OK, don’t move!

Are mechanical brooms about to become extinct in South Philly? That’s the first question that needs answering, especially after the street-sweeping program recently endured its most radical change since its inception.

Last month, the Philadelphia Parking Authority stopped issuing tickets to motorists who failed to move their vehicles on cleaning day, at the request of First District Councilman Frank DiCicco.

The decision, he explained, was a response to negative feedback the councilman received that included angry calls to his office and letters printed in the Review.

DiCicco suspects most of his dissidents are politically motivated, but still has no intention of reinstating the ticketing — even though, he said, some constituents have called his office asking him to do so, and he told the Review last month that he felt ticketing was a necessary enforcement.

"I am not going down that road again because I didn’t get the support publicly that I thought the program deserved," DiCicco said.

One woman who contacted him last week complaining that a couple of people on her block were not moving on cleaning day was told that it was now up to the neighbors to work it out.

So it appears the street-sweeping program’s future east of Broad Street — the only place DiCicco’s three-year-old initiative has survived citywide — depends on the community pride and good faith of residents.

"You can’t have it both ways," the councilman said. "Either you move your car so the broom can come by, or you don’t move it."

Another question: How long will the city continue to spend taxpayers’ money on mechanical-broom drivers if no one is moving the cars?

Currently, the budget for street sweeping accounts for $400,000 of the Streets Department’s $32-million budget, DiCicco said. That cost represents the expense to clean streets throughout the entire city; however, the program remains in effect only in the First District.

It’s possible that the program will be ditched entirely if most residents stop moving their cars, said the councilman.

Nothing has been decided yet, he said, because a "pretty decent level of cooperation" remains, particularly on blocks that have supported the weekly cleanings.

The Review decided to estimate for itself how many people continue to clear a path for the brooms. A sampling of residents Monday morning expressed mixed reaction to the program.

In general, Mondays are dedicated to cleaning the roadways running north and south. A reporter caught up with a mechanical broom on the 900 block of Wolf Street.

Residents on the block had moved their cars, as had those on the 800 block of Wolf. But several parked cars created obstacles on the 700 block.

At least one resident had not heard the news that the city was no longer ticketing the unmoved vehicles.

"Oh, they have [stopped]?" asked a man who would identify himself only as Tony, as he hosed down the facade of his house on the 900 block. "I really haven’t noticed."

Signs posted on Tony’s side of the street notify residents that the block is scheduled for cleaning between 11 a.m. and 1 p.m. every Monday. Tony said he thinks the street sweeping is great, adding he plans to continue obeying the rules of the program.

Other neighbors in full compliance included those on the 1000 and 1100 blocks of McKean Street and the 700 and 900 blocks of Snyder Avenue.

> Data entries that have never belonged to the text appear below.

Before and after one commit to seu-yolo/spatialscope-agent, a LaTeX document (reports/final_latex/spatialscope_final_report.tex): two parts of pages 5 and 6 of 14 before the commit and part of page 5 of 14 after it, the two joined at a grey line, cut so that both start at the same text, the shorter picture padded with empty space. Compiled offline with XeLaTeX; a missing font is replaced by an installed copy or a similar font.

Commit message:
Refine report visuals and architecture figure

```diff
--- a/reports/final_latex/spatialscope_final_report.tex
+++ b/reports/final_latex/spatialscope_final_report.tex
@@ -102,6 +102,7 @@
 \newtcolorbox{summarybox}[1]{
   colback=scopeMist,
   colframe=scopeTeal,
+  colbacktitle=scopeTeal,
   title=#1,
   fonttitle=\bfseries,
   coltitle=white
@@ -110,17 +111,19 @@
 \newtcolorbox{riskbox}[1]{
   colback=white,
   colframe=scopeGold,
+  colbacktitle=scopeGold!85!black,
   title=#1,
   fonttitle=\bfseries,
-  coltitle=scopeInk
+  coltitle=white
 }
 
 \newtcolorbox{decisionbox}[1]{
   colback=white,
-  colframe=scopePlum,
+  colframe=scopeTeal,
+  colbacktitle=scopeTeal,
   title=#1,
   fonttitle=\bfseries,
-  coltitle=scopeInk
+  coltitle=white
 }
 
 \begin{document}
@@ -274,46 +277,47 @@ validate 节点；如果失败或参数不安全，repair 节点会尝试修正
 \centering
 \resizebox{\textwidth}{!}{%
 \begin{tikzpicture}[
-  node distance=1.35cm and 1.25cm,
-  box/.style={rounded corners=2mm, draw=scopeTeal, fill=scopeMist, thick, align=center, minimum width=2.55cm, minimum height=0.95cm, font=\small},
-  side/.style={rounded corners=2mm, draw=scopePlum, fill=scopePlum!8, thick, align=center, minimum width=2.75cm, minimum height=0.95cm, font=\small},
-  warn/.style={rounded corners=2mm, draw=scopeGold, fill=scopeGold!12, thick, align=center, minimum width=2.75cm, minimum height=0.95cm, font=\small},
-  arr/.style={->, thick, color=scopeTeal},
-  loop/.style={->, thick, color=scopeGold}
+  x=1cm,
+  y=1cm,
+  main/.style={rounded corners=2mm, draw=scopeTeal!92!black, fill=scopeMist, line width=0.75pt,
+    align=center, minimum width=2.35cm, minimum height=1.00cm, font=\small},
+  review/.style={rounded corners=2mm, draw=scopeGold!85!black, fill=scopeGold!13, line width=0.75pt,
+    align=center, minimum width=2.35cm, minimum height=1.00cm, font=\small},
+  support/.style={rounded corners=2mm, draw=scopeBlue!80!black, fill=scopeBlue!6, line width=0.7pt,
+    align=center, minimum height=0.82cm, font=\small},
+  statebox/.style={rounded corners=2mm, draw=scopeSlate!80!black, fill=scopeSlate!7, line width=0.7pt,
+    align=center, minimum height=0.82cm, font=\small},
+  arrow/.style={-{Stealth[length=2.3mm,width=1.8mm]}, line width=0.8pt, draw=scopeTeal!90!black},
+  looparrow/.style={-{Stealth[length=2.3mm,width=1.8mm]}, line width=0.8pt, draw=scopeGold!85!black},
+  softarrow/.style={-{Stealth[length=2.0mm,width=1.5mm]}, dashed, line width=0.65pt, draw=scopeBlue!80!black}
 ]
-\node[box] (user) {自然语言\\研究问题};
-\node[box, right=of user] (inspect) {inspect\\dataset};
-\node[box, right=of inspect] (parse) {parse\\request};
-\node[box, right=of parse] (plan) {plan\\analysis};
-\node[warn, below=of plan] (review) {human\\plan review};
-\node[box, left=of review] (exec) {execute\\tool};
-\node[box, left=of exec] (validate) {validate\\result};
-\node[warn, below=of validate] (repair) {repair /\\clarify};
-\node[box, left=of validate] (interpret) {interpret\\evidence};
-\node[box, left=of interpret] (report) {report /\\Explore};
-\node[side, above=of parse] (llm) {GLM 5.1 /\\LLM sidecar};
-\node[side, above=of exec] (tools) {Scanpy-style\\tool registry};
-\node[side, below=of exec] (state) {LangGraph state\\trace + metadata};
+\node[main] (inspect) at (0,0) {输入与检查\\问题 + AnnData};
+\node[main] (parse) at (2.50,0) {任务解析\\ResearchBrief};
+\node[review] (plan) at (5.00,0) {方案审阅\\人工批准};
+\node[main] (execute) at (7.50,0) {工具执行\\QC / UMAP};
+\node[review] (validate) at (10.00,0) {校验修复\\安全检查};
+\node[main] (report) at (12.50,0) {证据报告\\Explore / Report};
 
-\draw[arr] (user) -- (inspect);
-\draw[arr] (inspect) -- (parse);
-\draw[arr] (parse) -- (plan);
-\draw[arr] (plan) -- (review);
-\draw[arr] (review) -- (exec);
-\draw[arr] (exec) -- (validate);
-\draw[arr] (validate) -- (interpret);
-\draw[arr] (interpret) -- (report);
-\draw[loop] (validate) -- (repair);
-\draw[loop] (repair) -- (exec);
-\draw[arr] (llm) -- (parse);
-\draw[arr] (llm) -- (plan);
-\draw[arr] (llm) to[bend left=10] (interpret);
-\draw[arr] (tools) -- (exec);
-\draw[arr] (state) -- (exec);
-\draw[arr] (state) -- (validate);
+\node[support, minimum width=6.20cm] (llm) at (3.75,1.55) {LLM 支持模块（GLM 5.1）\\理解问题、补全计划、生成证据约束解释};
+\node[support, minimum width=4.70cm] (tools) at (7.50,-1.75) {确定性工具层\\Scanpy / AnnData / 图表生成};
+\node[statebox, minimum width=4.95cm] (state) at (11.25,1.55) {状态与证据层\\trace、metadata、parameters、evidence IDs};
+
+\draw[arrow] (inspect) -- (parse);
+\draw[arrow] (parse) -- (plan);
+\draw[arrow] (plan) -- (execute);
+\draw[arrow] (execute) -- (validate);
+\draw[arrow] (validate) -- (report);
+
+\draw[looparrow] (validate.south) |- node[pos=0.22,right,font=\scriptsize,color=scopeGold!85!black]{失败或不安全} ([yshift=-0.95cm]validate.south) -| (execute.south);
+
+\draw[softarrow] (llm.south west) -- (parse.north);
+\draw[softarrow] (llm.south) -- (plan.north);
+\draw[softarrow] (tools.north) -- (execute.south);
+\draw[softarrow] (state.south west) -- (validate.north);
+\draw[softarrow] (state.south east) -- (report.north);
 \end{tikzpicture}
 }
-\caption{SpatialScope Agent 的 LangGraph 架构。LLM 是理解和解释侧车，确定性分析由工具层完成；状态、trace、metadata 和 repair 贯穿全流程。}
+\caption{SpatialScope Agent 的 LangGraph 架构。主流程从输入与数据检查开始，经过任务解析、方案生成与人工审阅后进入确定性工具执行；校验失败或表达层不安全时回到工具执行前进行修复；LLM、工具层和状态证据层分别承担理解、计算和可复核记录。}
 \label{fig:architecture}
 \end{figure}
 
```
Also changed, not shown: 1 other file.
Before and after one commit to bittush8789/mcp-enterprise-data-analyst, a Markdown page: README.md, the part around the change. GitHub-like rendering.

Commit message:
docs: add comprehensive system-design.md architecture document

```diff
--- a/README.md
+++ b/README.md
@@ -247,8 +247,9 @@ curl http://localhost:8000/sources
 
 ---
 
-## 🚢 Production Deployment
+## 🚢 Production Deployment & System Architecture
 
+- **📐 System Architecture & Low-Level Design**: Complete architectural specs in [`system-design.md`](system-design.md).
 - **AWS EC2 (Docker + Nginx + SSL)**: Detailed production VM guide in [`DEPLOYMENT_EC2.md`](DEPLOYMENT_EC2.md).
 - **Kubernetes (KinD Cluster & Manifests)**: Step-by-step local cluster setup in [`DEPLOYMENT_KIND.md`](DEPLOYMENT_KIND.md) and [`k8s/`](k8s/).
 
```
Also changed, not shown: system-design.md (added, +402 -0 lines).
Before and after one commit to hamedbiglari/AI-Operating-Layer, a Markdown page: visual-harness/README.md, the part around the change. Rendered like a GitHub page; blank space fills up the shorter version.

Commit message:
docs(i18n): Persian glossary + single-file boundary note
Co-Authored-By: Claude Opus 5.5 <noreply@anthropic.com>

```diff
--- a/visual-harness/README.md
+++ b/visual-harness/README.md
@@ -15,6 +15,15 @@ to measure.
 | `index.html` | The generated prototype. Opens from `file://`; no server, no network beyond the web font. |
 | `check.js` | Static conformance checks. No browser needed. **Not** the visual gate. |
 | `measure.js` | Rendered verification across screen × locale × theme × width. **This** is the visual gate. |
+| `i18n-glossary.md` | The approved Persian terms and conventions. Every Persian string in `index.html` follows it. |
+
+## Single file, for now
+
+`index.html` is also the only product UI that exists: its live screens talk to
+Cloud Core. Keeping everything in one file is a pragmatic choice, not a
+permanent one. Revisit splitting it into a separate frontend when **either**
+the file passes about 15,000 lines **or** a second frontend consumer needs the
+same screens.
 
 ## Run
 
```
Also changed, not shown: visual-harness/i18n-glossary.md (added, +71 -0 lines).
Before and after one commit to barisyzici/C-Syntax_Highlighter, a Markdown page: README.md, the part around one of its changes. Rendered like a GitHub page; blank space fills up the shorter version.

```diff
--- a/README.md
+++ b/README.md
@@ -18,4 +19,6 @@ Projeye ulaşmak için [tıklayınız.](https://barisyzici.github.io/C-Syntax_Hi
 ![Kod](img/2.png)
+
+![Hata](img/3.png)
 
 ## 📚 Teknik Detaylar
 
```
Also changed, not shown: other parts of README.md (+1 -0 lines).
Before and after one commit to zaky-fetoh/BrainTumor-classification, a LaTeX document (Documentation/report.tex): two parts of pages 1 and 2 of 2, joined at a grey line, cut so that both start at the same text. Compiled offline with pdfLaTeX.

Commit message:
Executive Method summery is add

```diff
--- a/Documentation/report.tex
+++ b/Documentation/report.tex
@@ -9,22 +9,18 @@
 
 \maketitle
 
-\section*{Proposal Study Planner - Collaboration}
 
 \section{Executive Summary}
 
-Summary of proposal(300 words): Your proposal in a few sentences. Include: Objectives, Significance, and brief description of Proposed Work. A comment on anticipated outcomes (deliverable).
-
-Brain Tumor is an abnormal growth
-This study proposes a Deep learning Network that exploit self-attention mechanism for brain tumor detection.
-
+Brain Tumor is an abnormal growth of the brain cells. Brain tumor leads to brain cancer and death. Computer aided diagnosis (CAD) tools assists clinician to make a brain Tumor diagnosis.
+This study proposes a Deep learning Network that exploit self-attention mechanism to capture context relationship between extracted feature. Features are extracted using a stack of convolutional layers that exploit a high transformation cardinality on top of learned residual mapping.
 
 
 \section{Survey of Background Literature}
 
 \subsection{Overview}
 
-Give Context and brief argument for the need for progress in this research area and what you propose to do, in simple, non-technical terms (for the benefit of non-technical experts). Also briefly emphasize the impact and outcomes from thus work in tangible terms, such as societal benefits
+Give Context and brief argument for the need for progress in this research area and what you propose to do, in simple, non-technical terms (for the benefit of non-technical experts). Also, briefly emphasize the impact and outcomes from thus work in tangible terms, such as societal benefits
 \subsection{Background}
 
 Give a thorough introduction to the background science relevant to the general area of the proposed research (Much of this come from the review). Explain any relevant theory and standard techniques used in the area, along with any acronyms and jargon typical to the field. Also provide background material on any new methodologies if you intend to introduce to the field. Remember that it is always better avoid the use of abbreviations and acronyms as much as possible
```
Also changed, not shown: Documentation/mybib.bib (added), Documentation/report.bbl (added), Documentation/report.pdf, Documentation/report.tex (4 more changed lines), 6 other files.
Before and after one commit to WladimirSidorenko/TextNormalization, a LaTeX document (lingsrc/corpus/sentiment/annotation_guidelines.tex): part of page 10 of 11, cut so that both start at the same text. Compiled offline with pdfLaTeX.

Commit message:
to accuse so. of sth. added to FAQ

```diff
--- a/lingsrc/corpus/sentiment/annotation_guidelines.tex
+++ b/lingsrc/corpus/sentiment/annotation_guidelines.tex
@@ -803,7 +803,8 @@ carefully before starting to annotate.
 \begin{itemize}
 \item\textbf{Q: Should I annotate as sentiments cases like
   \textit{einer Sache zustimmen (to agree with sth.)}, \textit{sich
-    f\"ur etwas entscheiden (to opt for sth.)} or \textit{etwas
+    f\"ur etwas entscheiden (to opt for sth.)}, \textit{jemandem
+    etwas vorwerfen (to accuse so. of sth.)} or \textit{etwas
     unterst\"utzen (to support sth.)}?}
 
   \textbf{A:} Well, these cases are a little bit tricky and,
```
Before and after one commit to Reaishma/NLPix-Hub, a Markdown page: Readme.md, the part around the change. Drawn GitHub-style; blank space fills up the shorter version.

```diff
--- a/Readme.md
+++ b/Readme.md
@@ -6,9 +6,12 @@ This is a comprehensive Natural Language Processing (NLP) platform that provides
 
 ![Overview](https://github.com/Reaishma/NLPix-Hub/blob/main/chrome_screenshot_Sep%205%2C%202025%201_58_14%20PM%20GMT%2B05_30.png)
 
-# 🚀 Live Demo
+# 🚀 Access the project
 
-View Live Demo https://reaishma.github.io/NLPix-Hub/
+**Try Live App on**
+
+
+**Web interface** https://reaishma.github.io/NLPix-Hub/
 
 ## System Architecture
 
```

Meanwhile, there was no shortage of unmoved cars. The 800 and 1000 blocks of Snyder remained full, as did the 1000 and 1100 blocks of Mifflin Street and the 900 block of Moore.

Two men from the 1700 block of South Ninth Street — where streets are cleaned Wednesdays and Fridays between 11 a.m. and 1 p.m. — said the program invited indiscriminate ticketing. Neither would give his name for print.

One of the men was unaware the ticketing had stopped, but was pleased at the news: This summer, he received eight consecutive tickets when he spent two months in the hospital recovering from open-heart surgery. He explained he lived alone and had no one to watch his car.

"I couldn’t move my car," he said, tugging at the neck of his shirt to flash a fresh scar on his chest to prove his hardship. "I got eight [expletive] tickets. Is that right?"

The other man said he longed to return to the "old days," when crews of men cleaned the streets with push brooms and water trucks washed away the debris.

"I think [ticketing] is very unjust. They ticketed cars in a funeral here once [at St. Nicholas of Tolentine Church]. The people were in church."

George Black, 61, of the 300 block of Catharine Street, also said he preferred when the streets were cleaned by hand. It is a popular opinion among residents who are old enough to remember those days.

In Black’s Queen Village neighborhood, ticketing has not been suspended, DiCicco said. The street-cleaning program there predates the one he implemented in the rest of his district. In Queen Village, each side of the street is swept only twice a month instead of four times, like the rest of the First District.

Among Black’s other complaints, he said, the streets are not effectively cleaned and the scheduling is inconvenient.

"If you tell the people to move at 9, they have to be gone until 11 or 12 o’clock. It is really a hassle."